Web interface edit records:
· · · · ·
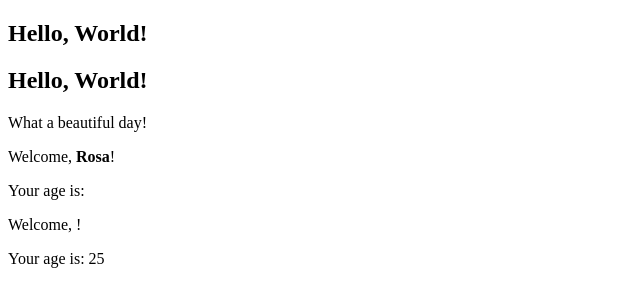
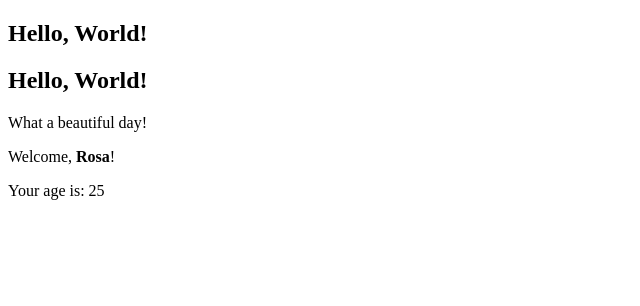
Before and after one commit to Rosia98/https---github.com-Rosia98-cursoReact, a React (Vite) app: page / in a window 1280 px wide. Shown: the top 306 px of the page, without its empty margins (0-640 px from the left). Built offline with nearby package versions, Linux system fonts and the light colour scheme.

Commit message:
Ejercicio prop 3

```diff
--- /dev/null
+++ b/src/Age.jsx
@@ -0,0 +1,5 @@
+export function Age({age}){
+    return(
+        <p>Your age is: {age}</p>
+    )
+}
--- a/src/App.jsx
+++ b/src/App.jsx
@@ -12,8 +12,7 @@ export function App(){
             {/**Sí se podría establecer un valor predeterminado usando defaultProps, si no se le da un valor se usará el predeterminado que le
              * hayamos específicado
              */}
-            <Welcome name={"Rosa"}/>
-            <Welcome age={25}/>
+            <Welcome name={"Rosa"} age={25}/>
         </div>
     )
 }
--- a/src/Welcome.jsx
+++ b/src/Welcome.jsx
@@ -1,8 +1,10 @@
+import { Age } from "./Age";
+
 export function Welcome({name, age}){
     return(
         <div>
             <p>Welcome, <strong>{name}</strong>!</p>
-            <p>Your age is: {age}</p>
+            <Age age={25}/>
         </div>
 
     )
```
· · · · ·
[Work request] Retype the data above exactly. Do not carry over any images.

[Written reply]
Before and after one commit to Rosia98/https---github.com-Rosia98-cursoReact, a React (Vite) app: page / in a window 1280 px wide. Shown: the top 306 px of the page, without its empty margins (0-640 px from the left). Built offline with nearby package versions, Linux system fonts and the light colour scheme.

Commit message:
Ejercicio prop 3

```diff
--- /dev/null
+++ b/src/Age.jsx
@@ -0,0 +1,5 @@
+export function Age({age}){
+    return(
+        <p>Your age is: {age}</p>
+    )
+}
--- a/src/App.jsx
+++ b/src/App.jsx
@@ -12,8 +12,7 @@ export function App(){
             {/**Sí se podría establecer un valor predeterminado usando defaultProps, si no se le da un valor se usará el predeterminado que le
              * hayamos específicado
              */}
-            <Welcome name={"Rosa"}/>
-            <Welcome age={25}/>
+            <Welcome name={"Rosa"} age={25}/>
         </div>
     )
 }
--- a/src/Welcome.jsx
+++ b/src/Welcome.jsx
@@ -1,8 +1,10 @@
+import { Age } from "./Age";
+
 export function Welcome({name, age}){
     return(
         <div>
             <p>Welcome, <strong>{name}</strong>!</p>
-            <p>Your age is: {age}</p>
+            <Age age={25}/>
         </div>
 
     )
```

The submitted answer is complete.